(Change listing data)

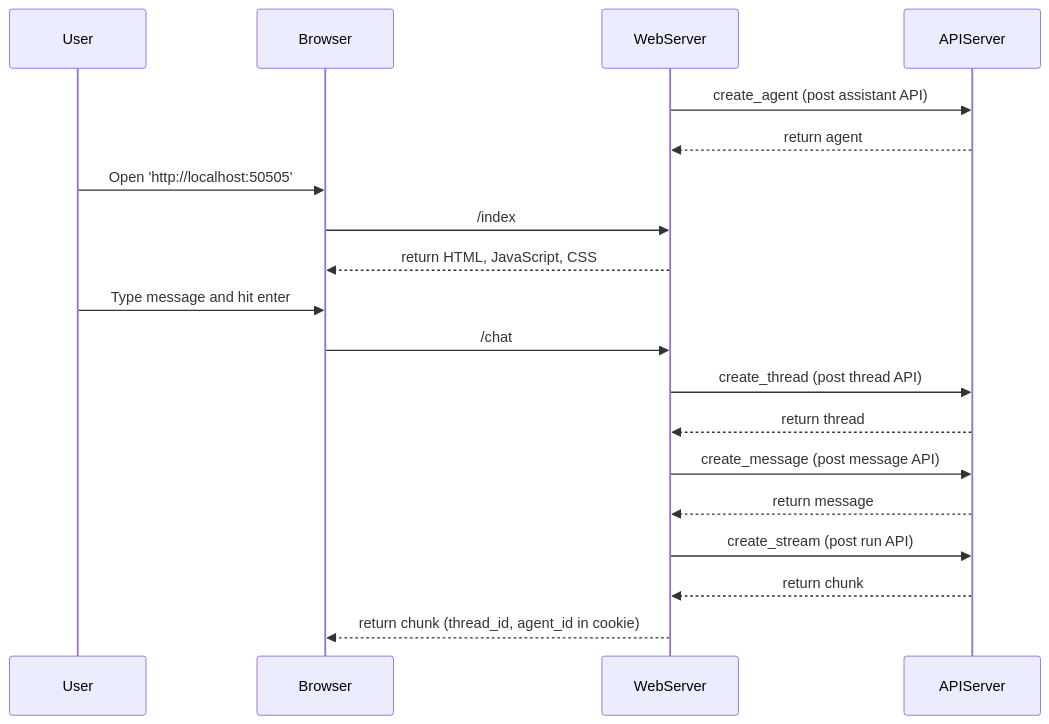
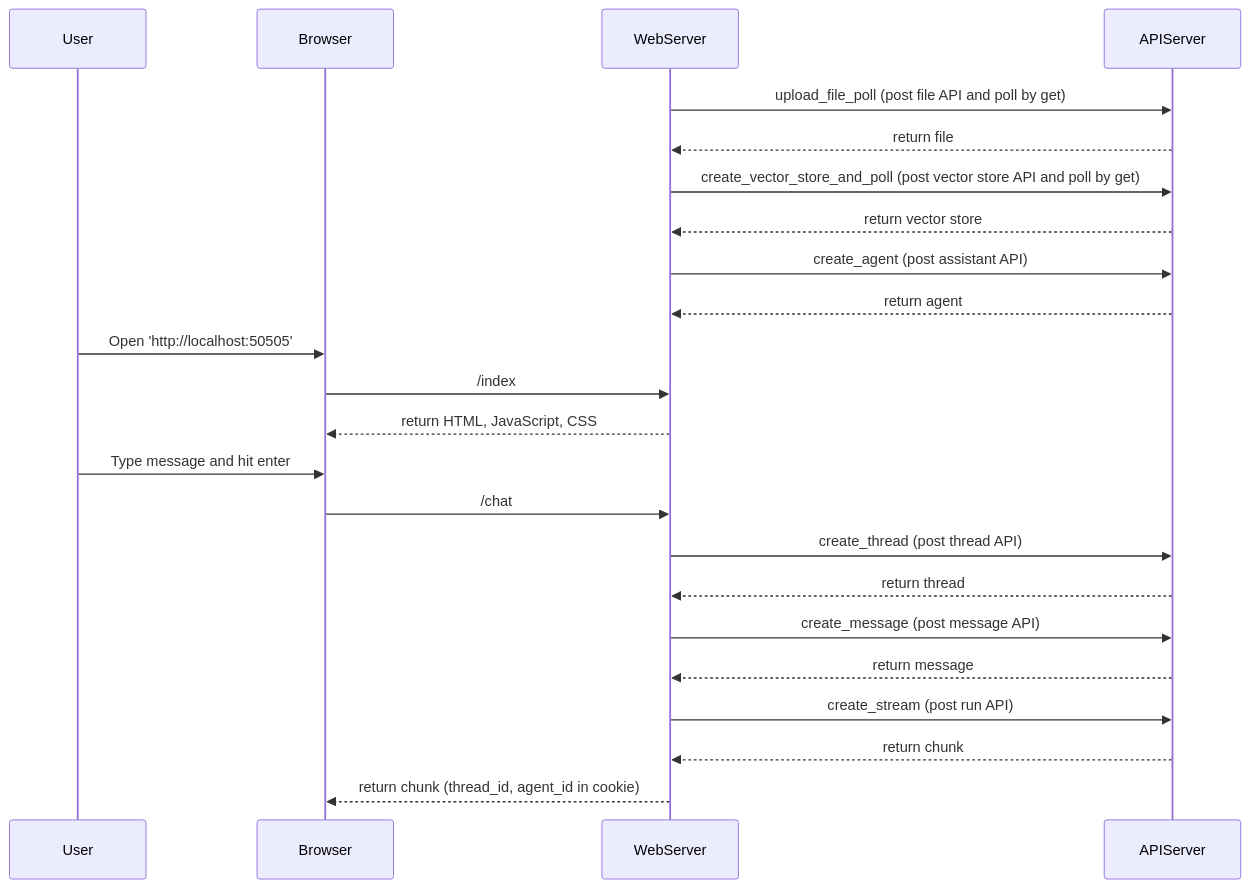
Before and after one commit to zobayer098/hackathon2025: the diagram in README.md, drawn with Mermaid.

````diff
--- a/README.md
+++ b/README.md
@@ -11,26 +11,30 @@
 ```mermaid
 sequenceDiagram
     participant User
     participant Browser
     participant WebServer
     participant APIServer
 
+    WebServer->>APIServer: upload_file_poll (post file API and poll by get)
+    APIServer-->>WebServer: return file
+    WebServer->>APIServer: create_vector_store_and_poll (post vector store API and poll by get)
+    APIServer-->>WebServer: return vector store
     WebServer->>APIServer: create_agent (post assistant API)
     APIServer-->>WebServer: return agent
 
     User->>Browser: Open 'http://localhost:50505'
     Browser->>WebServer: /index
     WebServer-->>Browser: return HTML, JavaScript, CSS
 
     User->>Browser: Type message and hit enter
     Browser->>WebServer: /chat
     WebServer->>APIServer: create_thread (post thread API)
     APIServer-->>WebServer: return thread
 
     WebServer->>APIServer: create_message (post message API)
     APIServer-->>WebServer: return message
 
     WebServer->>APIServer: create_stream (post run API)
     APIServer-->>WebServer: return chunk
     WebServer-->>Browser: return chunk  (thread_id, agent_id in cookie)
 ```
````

...

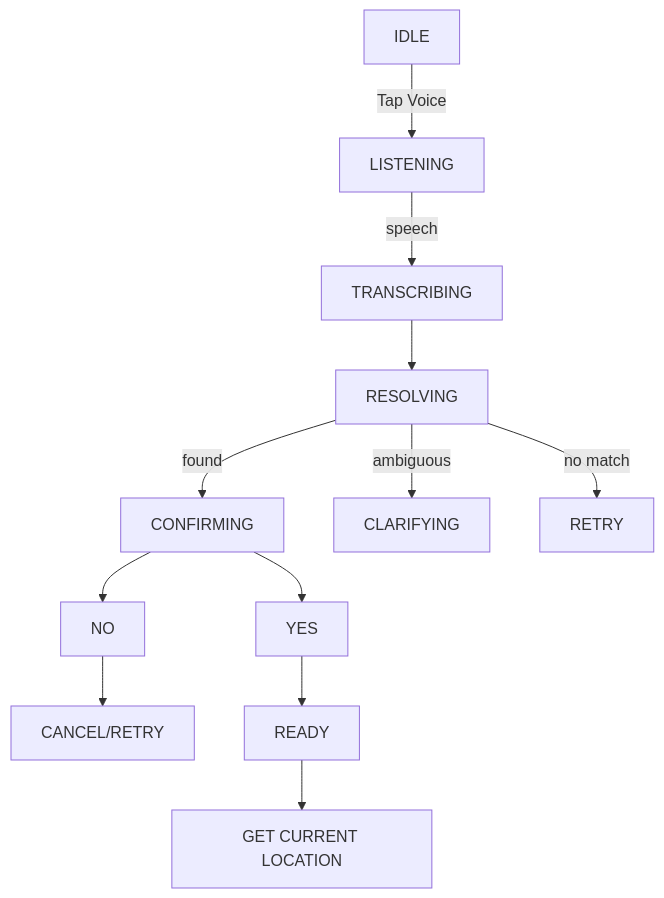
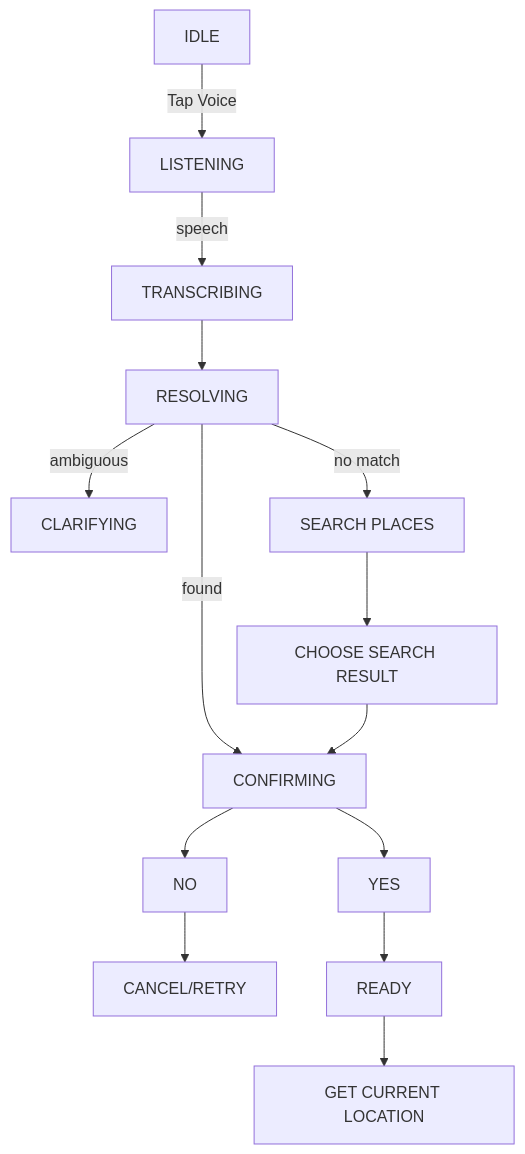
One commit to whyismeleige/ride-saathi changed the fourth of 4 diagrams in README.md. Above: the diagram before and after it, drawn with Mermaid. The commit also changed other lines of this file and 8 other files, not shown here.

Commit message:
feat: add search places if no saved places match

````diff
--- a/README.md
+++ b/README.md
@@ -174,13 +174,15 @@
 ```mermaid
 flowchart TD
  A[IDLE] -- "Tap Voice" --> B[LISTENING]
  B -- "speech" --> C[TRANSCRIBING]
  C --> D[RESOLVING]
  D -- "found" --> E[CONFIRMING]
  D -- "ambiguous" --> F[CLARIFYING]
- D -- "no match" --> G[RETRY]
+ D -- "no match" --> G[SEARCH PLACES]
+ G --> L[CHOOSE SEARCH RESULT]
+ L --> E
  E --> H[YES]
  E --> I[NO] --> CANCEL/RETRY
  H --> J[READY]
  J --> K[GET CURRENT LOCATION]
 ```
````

--

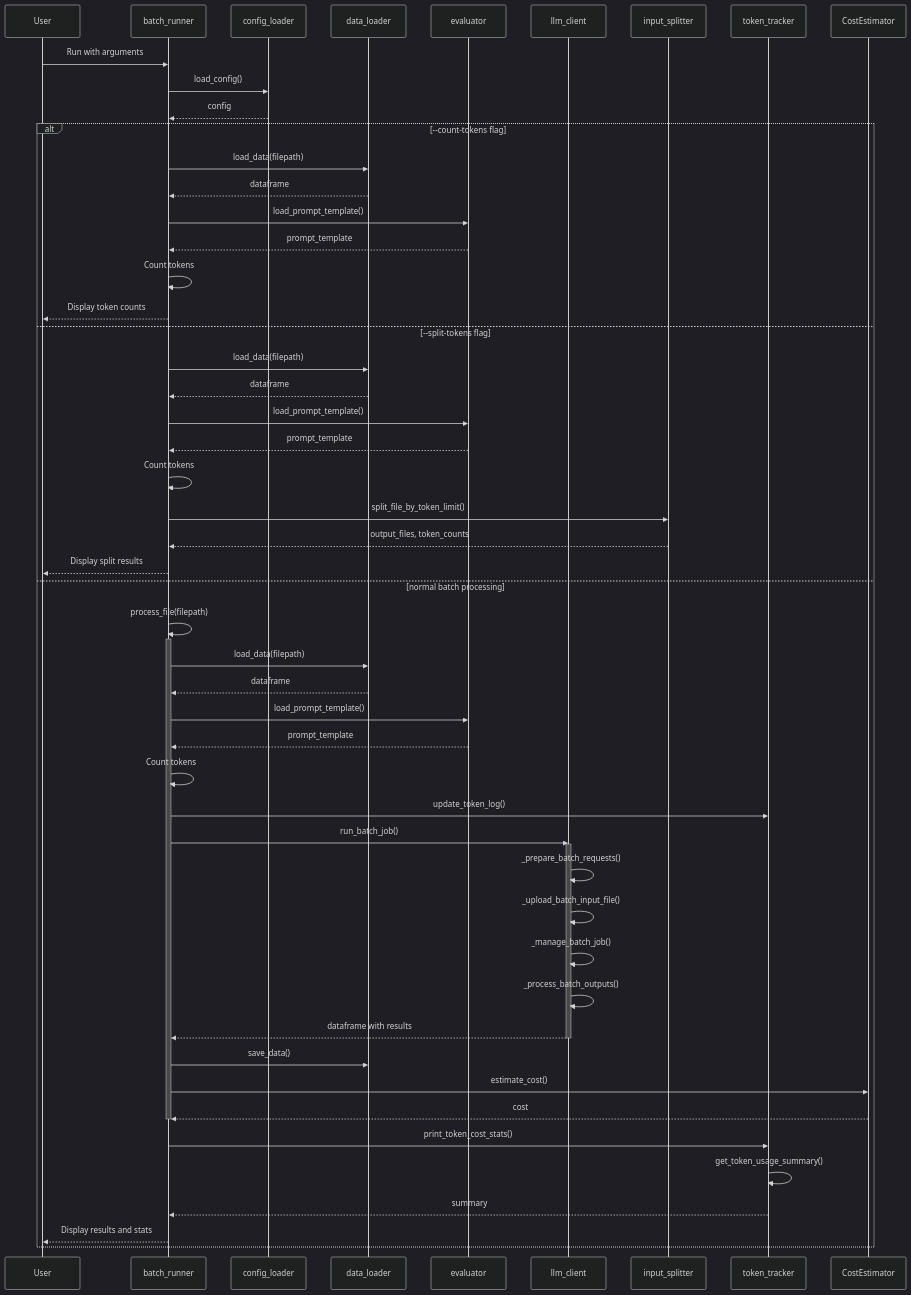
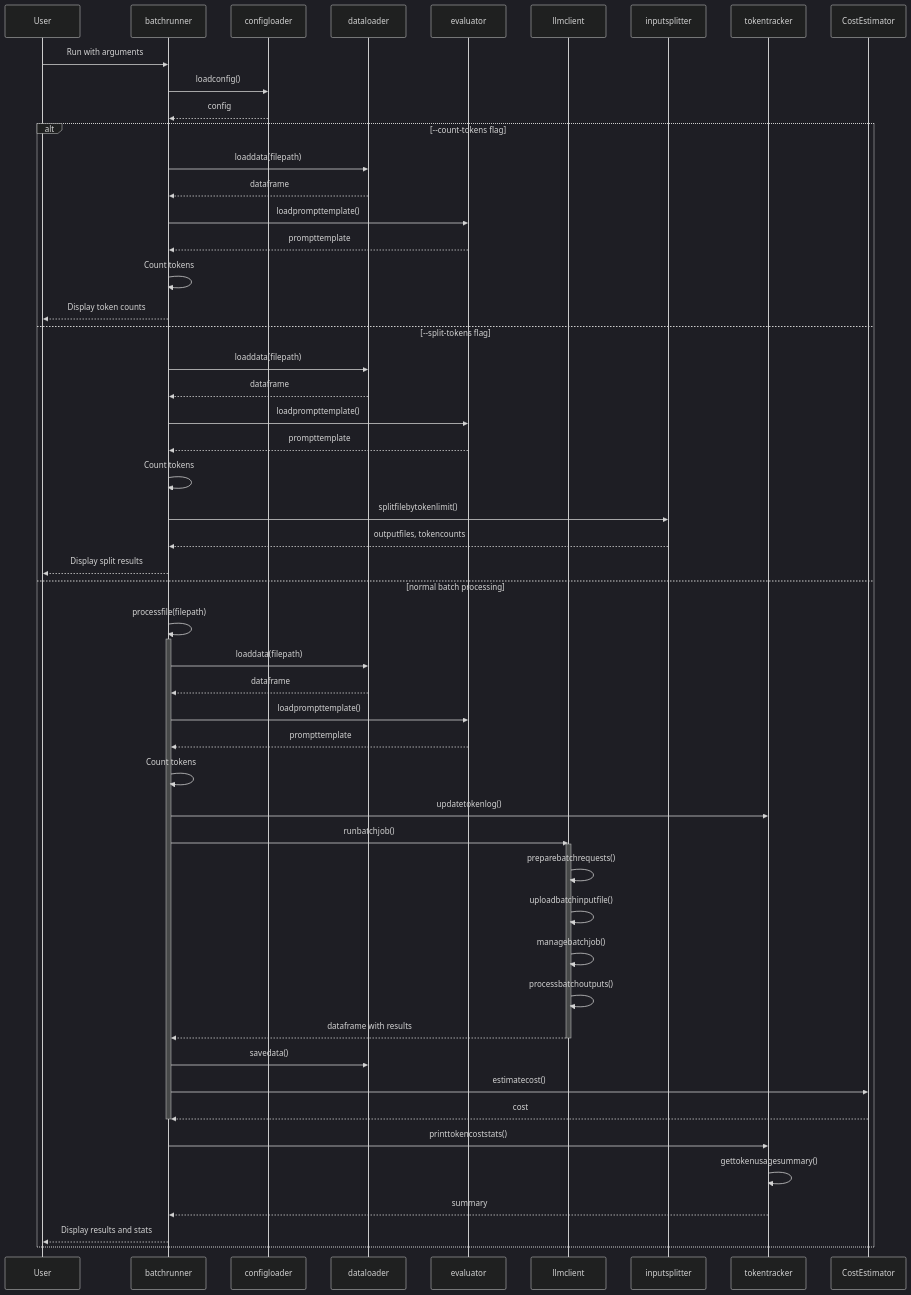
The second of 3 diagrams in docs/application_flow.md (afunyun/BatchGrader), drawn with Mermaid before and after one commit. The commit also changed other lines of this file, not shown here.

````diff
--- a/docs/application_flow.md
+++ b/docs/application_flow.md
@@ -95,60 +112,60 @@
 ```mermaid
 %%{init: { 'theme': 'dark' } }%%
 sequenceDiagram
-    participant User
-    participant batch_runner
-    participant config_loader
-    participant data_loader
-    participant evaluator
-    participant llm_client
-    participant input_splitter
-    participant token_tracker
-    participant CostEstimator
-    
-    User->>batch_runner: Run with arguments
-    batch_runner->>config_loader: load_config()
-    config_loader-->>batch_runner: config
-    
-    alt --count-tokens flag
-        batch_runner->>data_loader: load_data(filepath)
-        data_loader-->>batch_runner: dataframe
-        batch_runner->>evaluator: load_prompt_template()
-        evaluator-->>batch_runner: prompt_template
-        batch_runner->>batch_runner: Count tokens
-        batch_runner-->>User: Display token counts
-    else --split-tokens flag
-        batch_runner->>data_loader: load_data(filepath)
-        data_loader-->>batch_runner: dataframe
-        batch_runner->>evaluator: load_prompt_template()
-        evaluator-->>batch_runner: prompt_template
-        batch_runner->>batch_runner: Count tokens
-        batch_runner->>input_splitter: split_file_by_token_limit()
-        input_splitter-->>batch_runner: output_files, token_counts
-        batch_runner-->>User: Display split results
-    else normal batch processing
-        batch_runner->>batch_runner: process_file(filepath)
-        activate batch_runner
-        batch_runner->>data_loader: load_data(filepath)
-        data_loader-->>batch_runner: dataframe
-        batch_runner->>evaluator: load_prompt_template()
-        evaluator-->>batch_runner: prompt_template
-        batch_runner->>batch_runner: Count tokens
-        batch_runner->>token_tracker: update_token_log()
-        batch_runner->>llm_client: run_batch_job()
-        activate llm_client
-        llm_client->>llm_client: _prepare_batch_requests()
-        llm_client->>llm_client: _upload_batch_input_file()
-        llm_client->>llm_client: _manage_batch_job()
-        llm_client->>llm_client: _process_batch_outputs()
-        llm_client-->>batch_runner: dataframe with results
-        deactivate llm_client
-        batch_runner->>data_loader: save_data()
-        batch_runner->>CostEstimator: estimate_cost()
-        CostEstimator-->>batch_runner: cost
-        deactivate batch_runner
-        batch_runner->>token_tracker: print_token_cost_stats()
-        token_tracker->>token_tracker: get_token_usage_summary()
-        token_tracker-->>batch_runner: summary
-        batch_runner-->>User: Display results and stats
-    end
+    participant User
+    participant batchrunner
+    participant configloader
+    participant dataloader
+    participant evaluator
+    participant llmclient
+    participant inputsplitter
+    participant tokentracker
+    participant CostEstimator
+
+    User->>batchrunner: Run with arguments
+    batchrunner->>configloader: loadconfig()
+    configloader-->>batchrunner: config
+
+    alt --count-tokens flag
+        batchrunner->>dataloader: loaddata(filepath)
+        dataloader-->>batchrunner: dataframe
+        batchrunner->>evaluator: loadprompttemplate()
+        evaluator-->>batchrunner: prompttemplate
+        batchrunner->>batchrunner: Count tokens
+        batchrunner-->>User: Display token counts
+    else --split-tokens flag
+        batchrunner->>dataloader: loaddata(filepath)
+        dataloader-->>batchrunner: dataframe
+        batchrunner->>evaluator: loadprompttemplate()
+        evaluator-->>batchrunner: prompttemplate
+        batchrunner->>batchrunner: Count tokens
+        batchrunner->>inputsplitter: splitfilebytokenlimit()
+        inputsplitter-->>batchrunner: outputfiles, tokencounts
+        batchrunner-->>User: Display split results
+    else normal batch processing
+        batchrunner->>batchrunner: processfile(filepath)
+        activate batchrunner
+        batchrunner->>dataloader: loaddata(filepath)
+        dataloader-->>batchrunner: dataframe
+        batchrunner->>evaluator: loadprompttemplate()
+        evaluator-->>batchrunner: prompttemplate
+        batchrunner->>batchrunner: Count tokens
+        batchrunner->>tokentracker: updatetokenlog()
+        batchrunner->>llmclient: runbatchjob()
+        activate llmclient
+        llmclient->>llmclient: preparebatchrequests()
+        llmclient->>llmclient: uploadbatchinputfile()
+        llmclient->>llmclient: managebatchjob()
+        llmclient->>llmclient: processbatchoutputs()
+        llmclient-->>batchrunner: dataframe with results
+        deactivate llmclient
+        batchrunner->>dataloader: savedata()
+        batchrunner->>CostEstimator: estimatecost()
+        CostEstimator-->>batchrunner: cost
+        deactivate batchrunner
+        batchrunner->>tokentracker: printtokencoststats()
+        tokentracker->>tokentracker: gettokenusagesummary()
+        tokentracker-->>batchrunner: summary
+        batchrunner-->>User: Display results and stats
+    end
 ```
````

◆ **Exercise instructions**
The required answer is each line of the entries containing the string "tokentracker".

◆ **Solution for this task**
+    participant tokentracker
+        batchrunner->>tokentracker: updatetokenlog()
+        batchrunner->>tokentracker: printtokencoststats()
+        tokentracker->>tokentracker: gettokenusagesummary()
+        tokentracker-->>batchrunner: summary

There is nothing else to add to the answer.